Glavine handled the Yankees fairly well the last time out, allowing three runs on nine hits in six innings (btw, it was his most recent win). However, that was when the Yankee bats were still struggling, so whether he can mystify them again with his assortment of slow stuff remains to be seen.
Clippard, on the other hand, will no longer have the Wandy Rodriguez Effect on his side. The kid was riding pretty high that day, and hasn’t pitched as well since (unless you count a 5-inning, one-run performance vs. the ChiSox last week). In fact, he has yet to pitch beyond the fifth inning against teams not from New York. Assuming the Mets offense “gets their game on” against The Roger on Friday, Tyler Clippard could have a quick outing.
Game Three: Orlando Hernandez vs. Chien-Ming Wang
El Duque ran out of youth serum before his last start, getting battered by the Dodgers for seven hits and four earned runs in five innings. He’ll need to get that prescription re-filled before facing the Yankees.
Meanwhile, Wang is coming off back-to-back magnificent performances against the Diamondbacks and the White Sox. He is the American League version of Brandon Webb, which means he’ll keep the Mets batters in fits with his sinker. Even if the Mets hitters are hot, Wang would prove to be a tough customer. Hernandez will need to be “on” and keep the ballgame close — allowing three runs or less — for the Mets to have a chance to win.
Grumble, grumble, grumble…

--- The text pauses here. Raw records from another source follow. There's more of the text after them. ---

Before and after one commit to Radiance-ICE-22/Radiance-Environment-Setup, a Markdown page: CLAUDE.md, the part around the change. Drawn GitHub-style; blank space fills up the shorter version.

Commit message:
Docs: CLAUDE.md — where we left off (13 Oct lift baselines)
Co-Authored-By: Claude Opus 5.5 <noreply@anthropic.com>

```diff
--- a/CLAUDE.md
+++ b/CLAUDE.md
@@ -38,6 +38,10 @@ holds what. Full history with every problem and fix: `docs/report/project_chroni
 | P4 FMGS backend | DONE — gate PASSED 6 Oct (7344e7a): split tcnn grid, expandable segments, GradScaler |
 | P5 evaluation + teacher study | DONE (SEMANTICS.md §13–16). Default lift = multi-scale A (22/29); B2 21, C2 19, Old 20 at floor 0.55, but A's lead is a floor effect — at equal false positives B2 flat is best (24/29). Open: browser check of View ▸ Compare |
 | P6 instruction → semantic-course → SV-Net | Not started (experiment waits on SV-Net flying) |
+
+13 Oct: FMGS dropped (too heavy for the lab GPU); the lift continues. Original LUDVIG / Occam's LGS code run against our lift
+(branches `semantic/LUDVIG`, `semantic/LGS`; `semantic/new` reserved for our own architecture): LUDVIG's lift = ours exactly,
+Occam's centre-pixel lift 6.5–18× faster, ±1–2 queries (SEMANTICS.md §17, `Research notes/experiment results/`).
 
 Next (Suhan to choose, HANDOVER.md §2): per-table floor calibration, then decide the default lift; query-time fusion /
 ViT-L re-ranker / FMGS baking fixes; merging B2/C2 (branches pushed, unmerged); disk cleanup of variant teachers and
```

Lately, David Wright has been the only Met capable of hitting water after falling out of a boat. Besides not hitting, the Mets also haven’t drawn a walk since 1973 (and that was an intentional pass to Rusty Staub). Let’s hope they breakout this weekend.
BTW, the Mets batter with the best average in his last seven games played is Ruben Gotay at .500. Remarkably, Willie Randolph can’t find a way to get his bat into the currently decrepit lineup.

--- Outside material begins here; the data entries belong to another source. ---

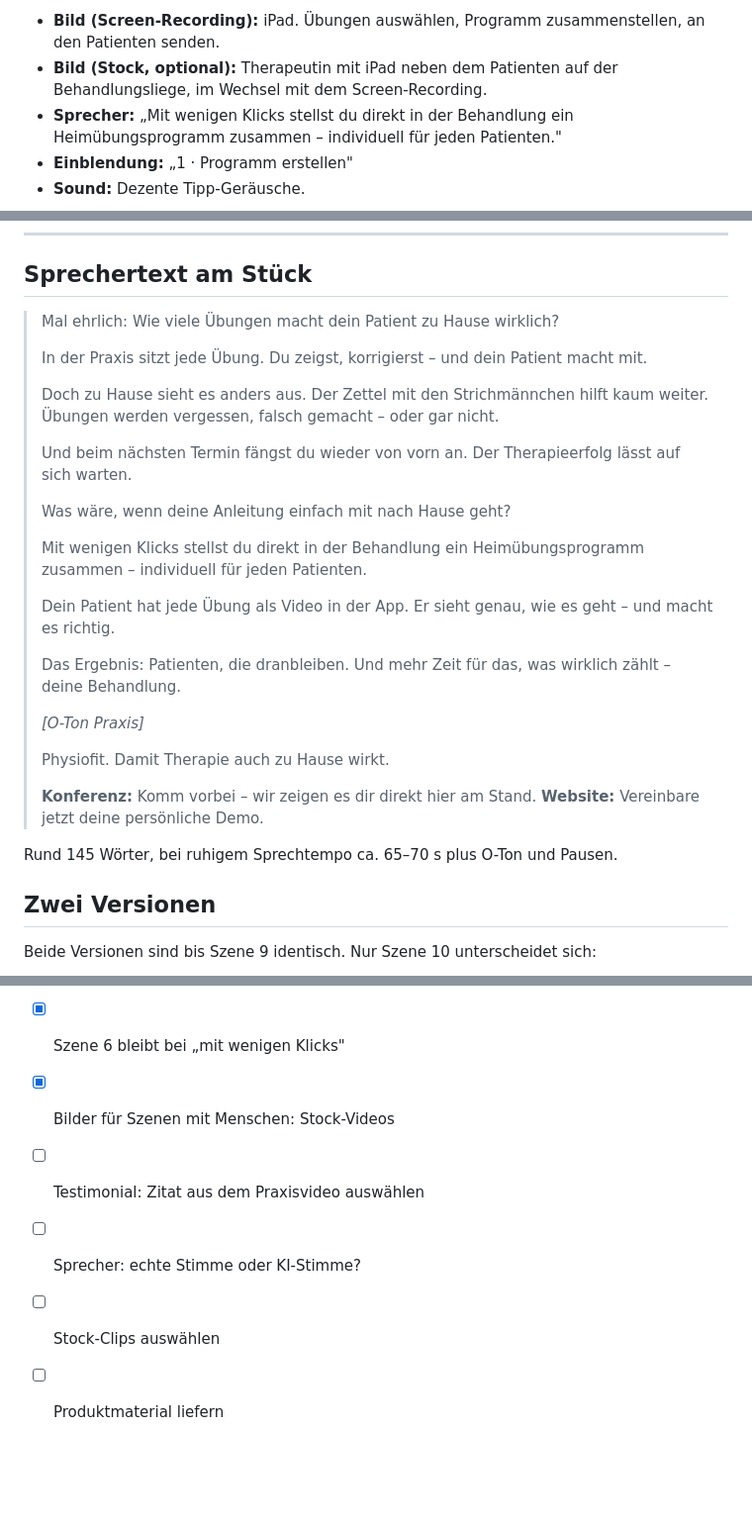
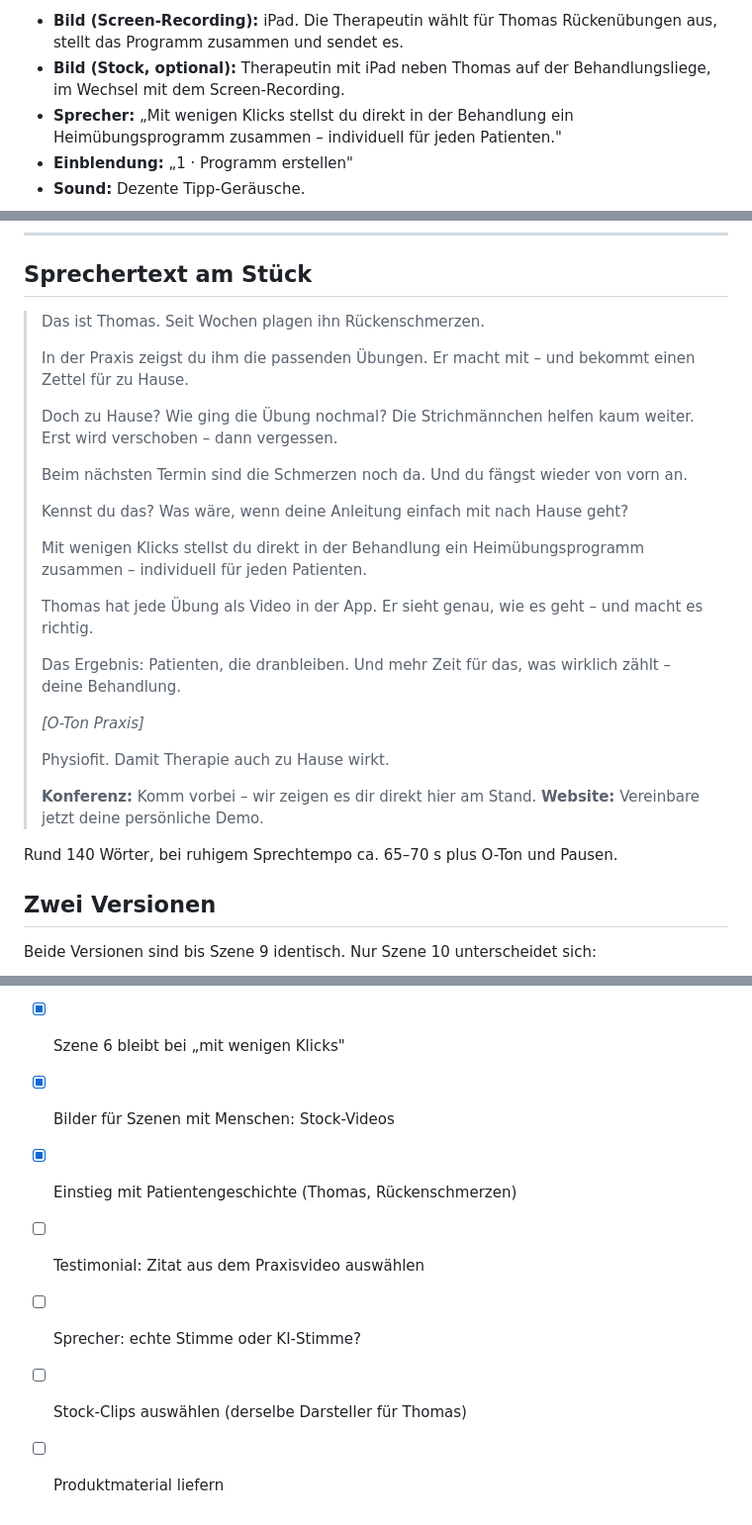
Before and after one commit to benaja-physiofit/motion-design, a Markdown page: skript/physiofit-werbevideo.md, 3 parts joined by grey strips. Shown at 99% size. Rendered like a GitHub page; blank space fills up the shorter version.

```diff
--- a/skript/physiofit-werbevideo.md
+++ b/skript/physiofit-werbevideo.md
@@ -71,6 +71,6 @@
 
-- **Bild (Screen-Recording):** iPad. Übungen auswählen, Programm zusammenstellen, an den Patienten senden.
-- **Bild (Stock, optional):** Therapeutin mit iPad neben dem Patienten auf der Behandlungsliege, im Wechsel mit dem Screen-Recording.
+- **Bild (Screen-Recording):** iPad. Die Therapeutin wählt für Thomas Rückenübungen aus, stellt das Programm zusammen und sendet es.
+- **Bild (Stock, optional):** Therapeutin mit iPad neben Thomas auf der Behandlungsliege, im Wechsel mit dem Screen-Recording.
 - **Sprecher:** „Mit wenigen Klicks stellst du direkt in der Behandlung ein Heimübungsprogramm zusammen – individuell für jeden Patienten."
 - **Einblendung:** „1 · Programm erstellen"
 - **Sound:** Dezente Tipp-Geräusche.
@@ -110,19 +110,19 @@
 
 ## Sprechertext am Stück
 
-> Mal ehrlich: Wie viele Übungen macht dein Patient zu Hause wirklich?
+> Das ist Thomas. Seit Wochen plagen ihn Rückenschmerzen.
 >
-> In der Praxis sitzt jede Übung. Du zeigst, korrigierst – und dein Patient macht mit.
+> In der Praxis zeigst du ihm die passenden Übungen. Er macht mit – und bekommt einen Zettel für zu Hause.
 >
-> Doch zu Hause sieht es anders aus. Der Zettel mit den Strichmännchen hilft kaum weiter. Übungen werden vergessen, falsch gemacht – oder gar nicht.
+> Doch zu Hause? Wie ging die Übung nochmal? Die Strichmännchen helfen kaum weiter. Erst wird verschoben – dann vergessen.
 >
-> Und beim nächsten Termin fängst du wieder von vorn an. Der Therapieerfolg lässt auf sich warten.
+> Beim nächsten Termin sind die Schmerzen noch da. Und du fängst wieder von vorn an.
 >
-> Was wäre, wenn deine Anleitung einfach mit nach Hause geht?
+> Kennst du das? Was wäre, wenn deine Anleitung einfach mit nach Hause geht?
 >
 > Mit wenigen Klicks stellst du direkt in der Behandlung ein Heimübungsprogramm zusammen – individuell für jeden Patienten.
 >
-> Dein Patient hat jede Übung als Video in der App. Er sieht genau, wie es geht – und macht es richtig.
+> Thomas hat jede Übung als Video in der App. Er sieht genau, wie es geht – und macht es richtig.
 >
 > Das Ergebnis: Patienten, die dranbleiben. Und mehr Zeit für das, was wirklich zählt – deine Behandlung.
 >
@@ -133,7 +133,7 @@
 > **Konferenz:** Komm vorbei – wir zeigen es dir direkt hier am Stand.
 > **Website:** Vereinbare jetzt deine persönliche Demo.
 
-Rund 145 Wörter, bei ruhigem Sprechtempo ca. 65–70 s plus O-Ton und Pausen.
+Rund 140 Wörter, bei ruhigem Sprechtempo ca. 65–70 s plus O-Ton und Pausen.
 
 ## Zwei Versionen
 
@@ -215,7 +220,8 @@ Beide Versionen sind bis Szene 9 identisch. Nur Szene 10 unterscheidet sich:
 - [x] Website-CTA: „Demo vereinbaren"
 - [x] Szene 6 bleibt bei „mit wenigen Klicks"
 - [x] Bilder für Szenen mit Menschen: Stock-Videos
+- [x] Einstieg mit Patientengeschichte (Thomas, Rückenschmerzen)
 - [ ] Testimonial: Zitat aus dem Praxisvideo auswählen
 - [ ] Sprecher: echte Stimme oder KI-Stimme?
-- [ ] Stock-Clips auswählen
+- [ ] Stock-Clips auswählen (derselbe Darsteller für Thomas)
 - [ ] Produktmaterial liefern
```
Also changed, not shown: other parts of skript/physiofit-werbevideo.md (+60 -55 lines).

Remember all the guys in pinstripes who were struggling three weeks ago? They’re all hot now. Bobby Abreu hasn’t hit like this since his best days in Philly, Derek Jeter and Hideki Matsui are both scorching the ball, and Alex Rodriguez is hitting on baseballs the way he hits on blondes. And since Doug Mientkiewicz is out with a wrist injury, Joe Torre will be forced to add another legitimate Major League bat to his already powerful lineup.

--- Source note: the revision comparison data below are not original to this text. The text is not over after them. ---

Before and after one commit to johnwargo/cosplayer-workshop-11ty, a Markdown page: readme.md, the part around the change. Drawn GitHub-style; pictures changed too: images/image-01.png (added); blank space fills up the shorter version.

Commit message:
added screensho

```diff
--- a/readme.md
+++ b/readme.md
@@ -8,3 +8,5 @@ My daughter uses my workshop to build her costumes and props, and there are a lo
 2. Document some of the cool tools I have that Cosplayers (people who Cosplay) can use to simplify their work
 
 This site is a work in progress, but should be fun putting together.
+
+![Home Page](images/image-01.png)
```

On paper, the Mets don’t match up well in this series. The paper, however, must be thrown away if the Metropolitans are to compete this weekend. They will need to get back to the basics that won them ten of their first fourteen games of the year: pitchers throwing strikes, the defense making plays, the hitters using a patient, one-run-at-a-time approach.